=== About this exercise ===
Every entry in the data that follows should come back exactly, pictures aside.
### Provided records
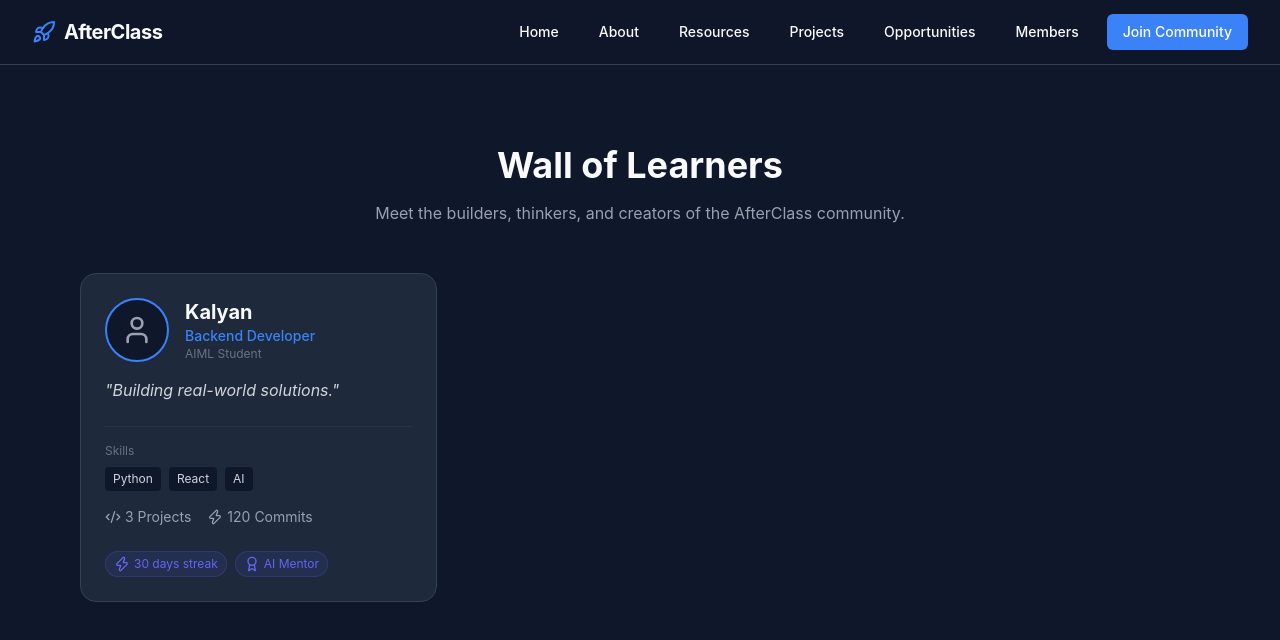
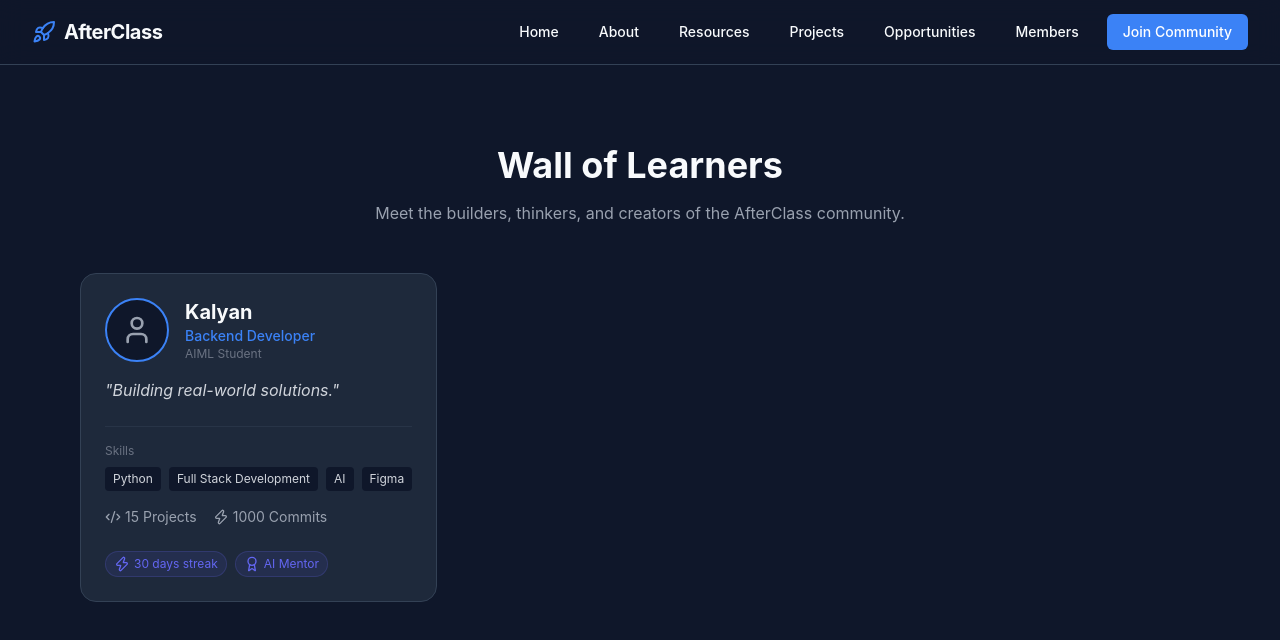
Before and after one commit to kalyan-dasari/AfterClass, a React (Vite) app in the folder frontend/: page /members in a window 1280 px wide. Shown: the top 640 px of the page. Built offline with nearby package versions, Linux system fonts and the light colour scheme.

Commit message:
changed files

```diff
--- a/frontend/package.json
+++ b/frontend/package.json
@@ -5,7 +5,7 @@
   "type": "module",
   "scripts": {
     "dev": "vite",
-    "dev:all": "concurrently -n backend,frontend -c blue,green \"..\\backend\\venv\\Scripts\\activate && uvicorn main:app --reload --app-dir ..\\backend\" \"vite\"",
+    "dev:all": "concurrently -n backend,frontend -c blue,green \"..\\backend\\venv\\Scripts\\python.exe -m uvicorn main:app --reload --app-dir ..\\backend\" \"vite\"",
     "build": "tsc -b && vite build",
     "lint": "eslint .",
     "preview": "vite preview"
@@ -13,6 +13,7 @@
   "dependencies": {
     "@tailwindcss/vite": "^4.3.1",
     "clsx": "^2.1.1",
+    "escalade": "^3.2.0",
     "framer-motion": "^12.40.0",
     "lucide-react": "^1.21.0",
     "react": "^19.2.6",
--- a/frontend/src/pages/Members.tsx
+++ b/frontend/src/pages/Members.tsx
@@ -8,9 +8,9 @@ export default function Members() {
       role: "Backend Developer",
       tag: "AIML Student",
       quote: "Building real-world solutions.",
-      skills: ["Python", "React", "AI"],
-      projects: 3,
-      commits: 120,
+      skills: ["Python", "Full Stack Development", "AI","Figma"],
+      projects: 15,
+      commits: 1000,
       badges: [
         { icon: <Zap className="w-4 h-4"/>, label: "30 days streak" },
         { icon: <Award className="w-4 h-4"/>, label: "AI Mentor" }
```
Also changed, not shown: 1 other file (tests, documents, lock files or other folders).
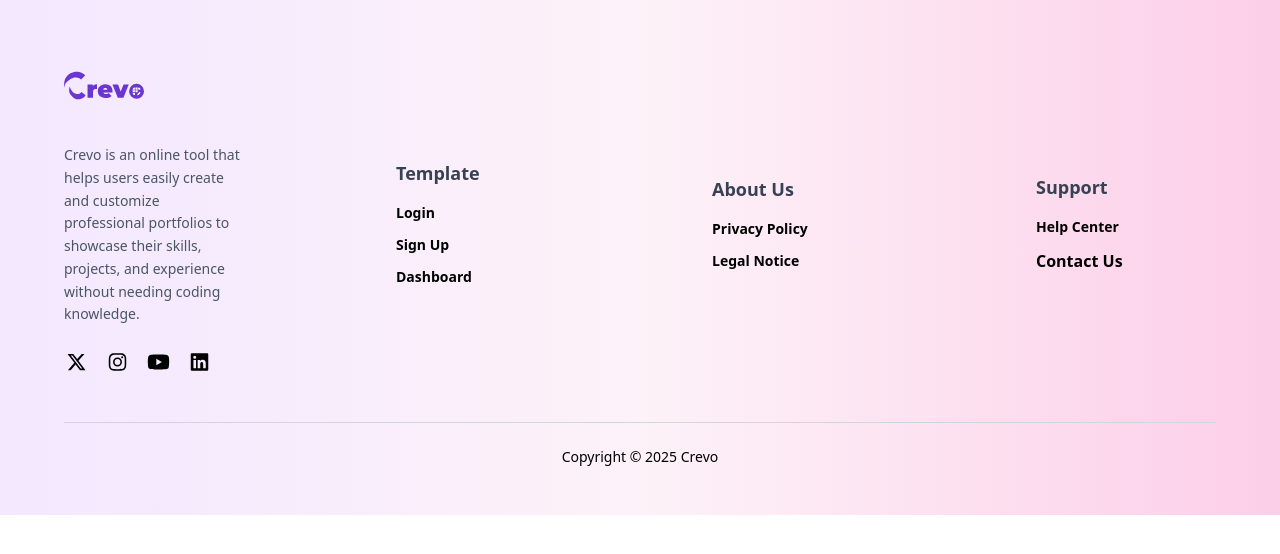
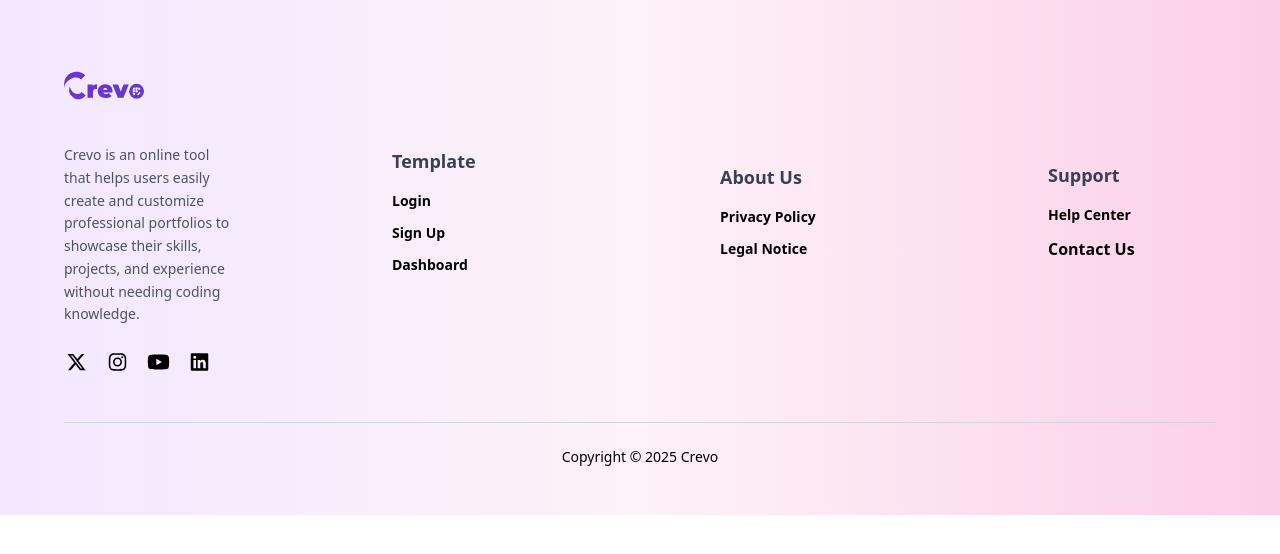
Before and after one commit to meypanhawath/found-web-final, a React (Vite) app: page / in a window 1280 px wide. Shown: the top 554 px of the page. Built offline with nearby package versions, Linux system fonts and the light colour scheme.

Commit message:
pull from main

```diff
--- a/src/components/footer/Footer.jsx
+++ b/src/components/footer/Footer.jsx
@@ -8,7 +8,7 @@ const CrevoFooter = () => {
     <footer className="bg-gradient-to-r from-purple-100 via-pink-50 to-pink-200 px-5 py-12">
       <div className="max-w-6xl mx-auto">
         {/* Main Footer Content */}
-        <div className="grid grid-cols-1 md:grid-cols-4 gap-0 justify-center items-center md:gap-36 mb-12">
+        <div className="grid grid-cols-1 md:grid-cols-4 gap-0 justify-center items-center md:gap-40 mb-12">
           {/* Brand Section */}
           <div className="col-span-1 md:col-span-1">
             <section >
@@ -52,8 +52,8 @@ const CrevoFooter = () => {
           </div>
 
           {/* Template Section */}
-          <div className="col-span-1 py-10  p-2 pd-4 ">
-           <div className=" md:text-left mt-6 ">
+          <div className="col-span-1 py-8">
+           <div className="">
              <h3 className="text-lg font-semibold text-gray-700 mb-4 ">
               Template
             </h3>
@@ -84,7 +84,7 @@ const CrevoFooter = () => {
 
           {/* About Us Section */}
           <div className="col-span-1 py-8">
-            <div className="mt-6">
+            <div className="">
                <h3 className="text-lg font-semibold text-gray-700 mb-4">
               About Us
             </h3>
@@ -110,7 +110,7 @@ const CrevoFooter = () => {
 
           {/* Support Section */}
           <div className="col-span-1 py-8">
-            <div className="mt-6">
+            <div className="">
                  <h3 className="text-lg font-semibold text-gray-700 mb-4">
               Support
             </h3>
```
######
=== Task response ===
Before and after one commit to kalyan-dasari/AfterClass, a React (Vite) app in the folder frontend/: page /members in a window 1280 px wide. Shown: the top 640 px of the page. Built offline with nearby package versions, Linux system fonts and the light colour scheme.

Commit message:
changed files

```diff
--- a/frontend/package.json
+++ b/frontend/package.json
@@ -5,7 +5,7 @@
   "type": "module",
   "scripts": {
     "dev": "vite",
-    "dev:all": "concurrently -n backend,frontend -c blue,green \"..\\backend\\venv\\Scripts\\activate && uvicorn main:app --reload --app-dir ..\\backend\" \"vite\"",
+    "dev:all": "concurrently -n backend,frontend -c blue,green \"..\\backend\\venv\\Scripts\\python.exe -m uvicorn main:app --reload --app-dir ..\\backend\" \"vite\"",
     "build": "tsc -b && vite build",
     "lint": "eslint .",
     "preview": "vite preview"
@@ -13,6 +13,7 @@
   "dependencies": {
     "@tailwindcss/vite": "^4.3.1",
     "clsx": "^2.1.1",
+    "escalade": "^3.2.0",
     "framer-motion": "^12.40.0",
     "lucide-react": "^1.21.0",
     "react": "^19.2.6",
--- a/frontend/src/pages/Members.tsx
+++ b/frontend/src/pages/Members.tsx
@@ -8,9 +8,9 @@ export default function Members() {
       role: "Backend Developer",
       tag: "AIML Student",
       quote: "Building real-world solutions.",
-      skills: ["Python", "React", "AI"],
-      projects: 3,
-      commits: 120,
+      skills: ["Python", "Full Stack Development", "AI","Figma"],
+      projects: 15,
+      commits: 1000,
       badges: [
         { icon: <Zap className="w-4 h-4"/>, label: "30 days streak" },
         { icon: <Award className="w-4 h-4"/>, label: "AI Mentor" }
```
Also changed, not shown: 1 other file (tests, documents, lock files or other folders).
Before and after one commit to meypanhawath/found-web-final, a React (Vite) app: page / in a window 1280 px wide. Shown: the top 554 px of the page. Built offline with nearby package versions, Linux system fonts and the light colour scheme.

Commit message:
pull from main

```diff
--- a/src/components/footer/Footer.jsx
+++ b/src/components/footer/Footer.jsx
@@ -8,7 +8,7 @@ const CrevoFooter = () => {
     <footer className="bg-gradient-to-r from-purple-100 via-pink-50 to-pink-200 px-5 py-12">
       <div className="max-w-6xl mx-auto">
         {/* Main Footer Content */}
-        <div className="grid grid-cols-1 md:grid-cols-4 gap-0 justify-center items-center md:gap-36 mb-12">
+        <div className="grid grid-cols-1 md:grid-cols-4 gap-0 justify-center items-center md:gap-40 mb-12">
           {/* Brand Section */}
           <div className="col-span-1 md:col-span-1">
             <section >
@@ -52,8 +52,8 @@ const CrevoFooter = () => {
           </div>
 
           {/* Template Section */}
-          <div className="col-span-1 py-10  p-2 pd-4 ">
-           <div className=" md:text-left mt-6 ">
+          <div className="col-span-1 py-8">
+           <div className="">
              <h3 className="text-lg font-semibold text-gray-700 mb-4 ">
               Template
             </h3>
@@ -84,7 +84,7 @@ const CrevoFooter = () => {
 
           {/* About Us Section */}
           <div className="col-span-1 py-8">
-            <div className="mt-6">
+            <div className="">
                <h3 className="text-lg font-semibold text-gray-700 mb-4">
               About Us
             </h3>
@@ -110,7 +110,7 @@ const CrevoFooter = () => {
 
           {/* Support Section */}
           <div className="col-span-1 py-8">
-            <div className="mt-6">
+            <div className="">
                  <h3 className="text-lg font-semibold text-gray-700 mb-4">
               Support
             </h3>
```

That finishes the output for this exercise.